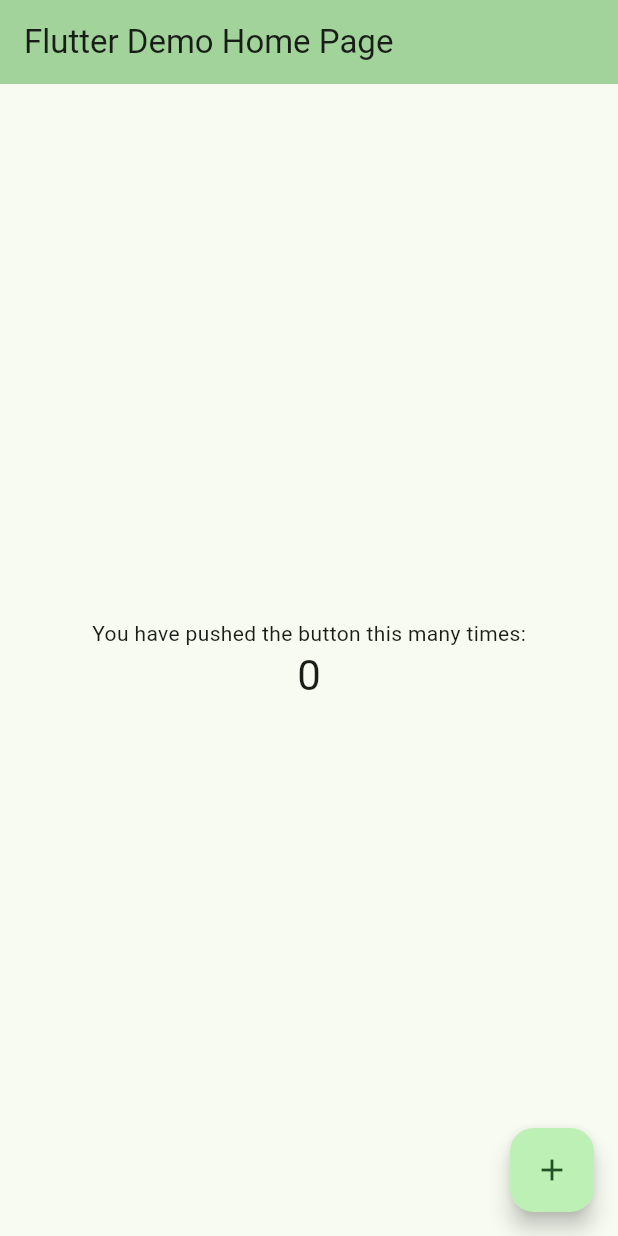
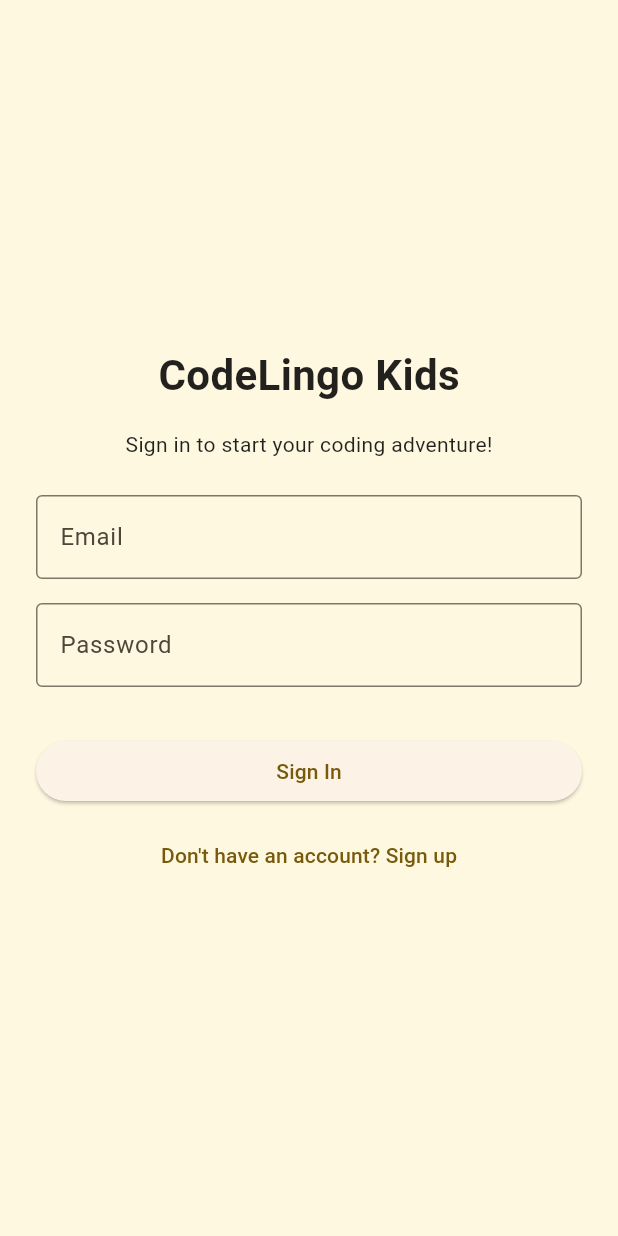
Before and after one commit to foojanbabaeeian/CM_Bootstrap_Flutter, a Flutter app: the screen it shows after launch, on a phone screen of 412 x 824 dp. Run offline on Flutter 3.47's test engine with Material 3 defaults, Android fonts, the phone set to English and light mode, and no system bars; our stand-ins replace firebase_auth, firebase_core; accounts and stored records are empty.

Commit message:
working on the lesson page
Modules and sample data on the screen
[] fixed the authentication and set up with firebase

```diff
--- /dev/null
+++ b/lib/auth_gate.dart
@@ -0,0 +1,32 @@
+import 'package:flutter/material.dart';
+import 'package:firebase_auth/firebase_auth.dart';
+
+import 'screens/sign_in_screen.dart';
+import 'screens/modules_screen.dart';
+
+class AuthGate extends StatelessWidget {
+  const AuthGate({super.key});
+
+  @override
+  Widget build(BuildContext context) {
+    return StreamBuilder<User?>(
+      stream: FirebaseAuth.instance.authStateChanges(),
+      builder: (context, snapshot) {
+        // Loading state
+        if (snapshot.connectionState == ConnectionState.waiting) {
+          return const Scaffold(
+            body: Center(child: CircularProgressIndicator()),
+          );
+        }
+
+        // User not logged in
+        if (!snapshot.hasData) {
+          return const SignInScreen();
+        }
+
+        // User logged in
+        return const ModulesScreen();
+      },
+    );
+  }
+}
--- a/lib/main.dart
+++ b/lib/main.dart
@@ -1,125 +1,33 @@
 import 'package:flutter/material.dart';
+import 'package:firebase_core/firebase_core.dart';
+import 'firebase_options.dart';
+import 'auth_gate.dart';
 
-void main() {
-  runApp(const MyApp());
+Future<void> main() async {
+  WidgetsFlutterBinding.ensureInitialized();
+  await Firebase.initializeApp(
+    options: DefaultFirebaseOptions.currentPlatform,
+  );
+  runApp(const CodeLingoApp());
 }
 
-class MyApp extends StatelessWidget {
-  const MyApp({super.key});
+class CodeLingoApp extends StatelessWidget {
+  const CodeLingoApp({super.key});
 
-  // This widget is the root of your application.
   @override
   Widget build(BuildContext context) {
     return MaterialApp(
-      title: 'Flutter Demo',
+      title: 'CodeLingo',
+      debugShowCheckedModeBanner: false,
       theme: ThemeData(
-        // This is the theme of your application.
-        //
-        // TRY THIS: Try running your application with "flutter run". You'll see
-        // the application has a purple toolbar. Then, without quitting the app,
-        // try changing the seedColor in the colorScheme below to Colors.green
-        // and then invoke "hot reload" (save your changes or press the "hot
-        // reload" button in a Flutter-supported IDE, or press "r" if you used
-        // the command line to start the app).
-        //
-        // Notice that the counter didn't reset back to zero; the application
-        // state is not lost during the reload. To reset the state, use hot
-        // restart instead.
-        //
-        // This works for code too, not just values: Most code changes can be
-        // tested with just a hot reload.
-        colorScheme: ColorScheme.fromSeed(seedColor: Colors.green),
-        useMaterial3: true,
-      ),
-      home: const MyHomePage(title: 'Flutter Demo Home Page'),
+          colorScheme: ColorScheme.fromSeed(
+              seedColor: Colors.amber, brightness: Brightness.light),
+          useMaterial3: true,
+          scaffoldBackgroundColor: const Color(0xFFFFF8E1),
+          textTheme: const TextTheme(
+            bodyMedium: TextStyle(fontFamily: 'Roboto', color: Colors.black87),
+          )),
+      home: const AuthGate(),
     );
   }
 }
-
-class MyHomePage extends StatefulWidget {
-  const MyHomePage({super.key, required this.title});
-
-  // This widget is the home page of your application. It is stateful, meaning
-  // that it has a State object (defined below) that contains fields that affect
-  // how it looks.
-
-  // This class is the configuration for the state. It holds the values (in this
-  // case the title) provided by the parent (in this case the App widget) and
-  // used by the build method of the State. Fields in a Widget subclass are
-  // always marked "final".
-
-  final String title;
-
-  @override
-  State<MyHomePage> createState() => _MyHomePageState();
-}
-
-class _MyHomePageState extends State<MyHomePage> {
-  int _counter = 0;
-
-  void _incrementCounter() {
-    setState(() {
-      // This call to setState tells the Flutter framework that something has
-      // changed in this State, which causes it to rerun the build method below
-      // so that the display can reflect the updated values. If we changed
-      // _counter without calling setState(), then the build method would not be
-      // called again, and so nothing would appear to happen.
-      _counter++;
-    });
-  }
-
-  @override
-  Widget build(BuildContext context) {
-    // This method is rerun every time setState is called, for instance as done
-    // by the _incrementCounter method above.
-    //
-    // The Flutter framework has been optimized to make rerunning build methods
-    // fast, so that you can just rebuild anything that needs updating rather
-    // than having to individually change instances of widgets.
-    return Scaffold(
-      appBar: AppBar(
-        // TRY THIS: Try changing the color here to a specific color (to
-        // Colors.amber, perhaps?) and trigger a hot reload to see the AppBar
-        // change color while the other colors stay the same.
-        backgroundColor: Theme.of(context).colorScheme.inversePrimary,
-        // Here we take the value from the MyHomePage object that was created by
-        // the App.build method, and use it to set our appbar title.
-        title: Text(widget.title),
-      ),
-      body: Center(
-        // Center is a layout widget. It takes a single child and positions it
-        // in the middle of the parent.
-        child: Column(
-          // Column is also a layout widget. It takes a list of children and
-          // arranges them vertically. By default, it sizes itself to fit its
-          // children horizontally, and tries to be as tall as its parent.
-          //
-          // Column has various properties to control how it sizes itself and
-          // how it positions its children. Here we use mainAxisAlignment to
-          // center the children vertically; the main axis here is the vertical
-          // axis because Columns are vertical (the cross axis would be
-          // horizontal).
-          //
-          // TRY THIS: Invoke "debug painting" (choose the "Toggle Debug Paint"
-          // action in the IDE, or press "p" in the console), to see the
-          // wireframe for each widget.
-          mainAxisAlignment: MainAxisAlignment.center,
-          children: <Widget>[
-            const Text(
-              'You have pushed the button this many times:',
-            ),
-            Text(
-              '$_counter',
-              style: Theme.of(context).textTheme.headlineMedium,
-            ),
-          ],
-        ),
-      ),
-      floatingActionButton: FloatingActionButton(
-        onPressed: _incrementCounter,
-        tooltip: 'Increment',
-        child: const Icon(Icons.add),
-      ), // This trailing comma makes auto-formatting nicer for build methods.
-    );
-  }
-}
--- /dev/null
+++ b/lib/screens/sign_in_screen.dart
@@ -0,0 +1,125 @@
+import 'package:flutter/material.dart';
+import 'package:firebase_auth/firebase_auth.dart';
+
+import 'sign_up_screen.dart';
+
+class SignInScreen extends StatefulWidget {
+  const SignInScreen({super.key});
+
+  @override
+  State<SignInScreen> createState() => _SignInScreenState();
+}
+
+class _SignInScreenState extends State<SignInScreen> {
+  final _emailController = TextEditingController();
+  final _passwordController = TextEditingController();
+  bool _isLoading = false;
+  String? _error;
+
+  @override
+  void dispose() {
+    _emailController.dispose();
+    _passwordController.dispose();
+    super.dispose();
+  }
+
+  Future<void> _signIn() async {
+    setState(() {
+      _isLoading = true;
+      _error = null;
+    });
+
+    try {
+      await FirebaseAuth.instance.signInWithEmailAndPassword(
+        email: _emailController.text.trim(),
+        password: _passwordController.text.trim(),
+      );
+      // AuthGate will automatically show ModulesScreen.
+    } on FirebaseAuthException catch (e) {
+      setState(() {
+        _error = e.message;
+      });
+    } catch (e) {
+      setState(() {
+        _error = 'Something went wrong. Please try again.';
+      });
+    } finally {
+      if (mounted) {
+        setState(() {
+          _isLoading = false;
+        });
+      }
+    }
+  }
+
+  void _goToSignUp() {
+    Navigator.of(context).push(
+      MaterialPageRoute(builder: (_) => const SignUpScreen()),
+    );
+  }
+
+  @override
+  Widget build(BuildContext context) {
+    return Scaffold(
+      body: Center(
+        child: SingleChildScrollView(
+          padding: const EdgeInsets.all(24),
+          child: Column(
+            mainAxisSize: MainAxisSize.min,
+            children: [
+              const Text(
+                'CodeLingo Kids',
+                style: TextStyle(fontSize: 28, fontWeight: FontWeight.bold),
+              ),
+              const SizedBox(height: 16),
+              const Text('Sign in to start your coding adventure!'),
+              const SizedBox(height: 24),
+              TextField(
+                controller: _emailController,
+                keyboardType: TextInputType.emailAddress,
+                decoration: const InputDecoration(
+                  labelText: 'Email',
+                  border: OutlineInputBorder(),
+                ),
+              ),
+              const SizedBox(height: 16),
+              TextField(
+                controller: _passwordController,
+                obscureText: true,
+                decoration: const InputDecoration(
+                  labelText: 'Password',
+                  border: OutlineInputBorder(),
+                ),
+              ),
+              const SizedBox(height: 16),
+              if (_error != null)
+                Text(
+                  _error!,
+                  style: const TextStyle(color: Colors.red),
+                ),
+              const SizedBox(height: 16),
+              SizedBox(
+                width: double.infinity,
+                child: ElevatedButton(
+                  onPressed: _isLoading ? null : _signIn,
+                  child: _isLoading
+                      ? const SizedBox(
+                          height: 20,
+                          width: 20,
+                          child: CircularProgressIndicator(strokeWidth: 2),
+                        )
+                      : const Text('Sign In'),
+                ),
+              ),
+              const SizedBox(height: 8),
+              TextButton(
+                onPressed: _goToSignUp,
+                child: const Text("Don't have an account? Sign up"),
+              ),
+            ],
+          ),
+        ),
+      ),
+    );
+  }
+}
--- a/pubspec.yaml
+++ b/pubspec.yaml
@@ -34,6 +34,9 @@ dependencies:
   # The following adds the Cupertino Icons font to your application.
   # Use with the CupertinoIcons class for iOS style icons.
   cupertino_icons: ^1.0.8
+  firebase_core: ^4.2.1
+  firebase_auth: ^6.1.2
+  cloud_firestore: ^6.1.0
 
 dev_dependencies:
   flutter_test:
```
Also changed, not shown: lib/content.dart (added, +57 -0 lines), lib/models/lesson.dart (added, +13 -0 lines), lib/models/module.dart (added, +13 -0 lines), lib/screens/modules_screen.dart (added, +71 -0 lines), lib/screens/sign_up_screen.dart (added, +133 -0 lines), firebase.json (added), lib/firebase_options.dart (added), pubspec.lock, 6 other files.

TASK DESCRIPTION = Where a line above contains the string "SignInScreen", tally it, then give the number alone.

RESULT OF THE TASK = 5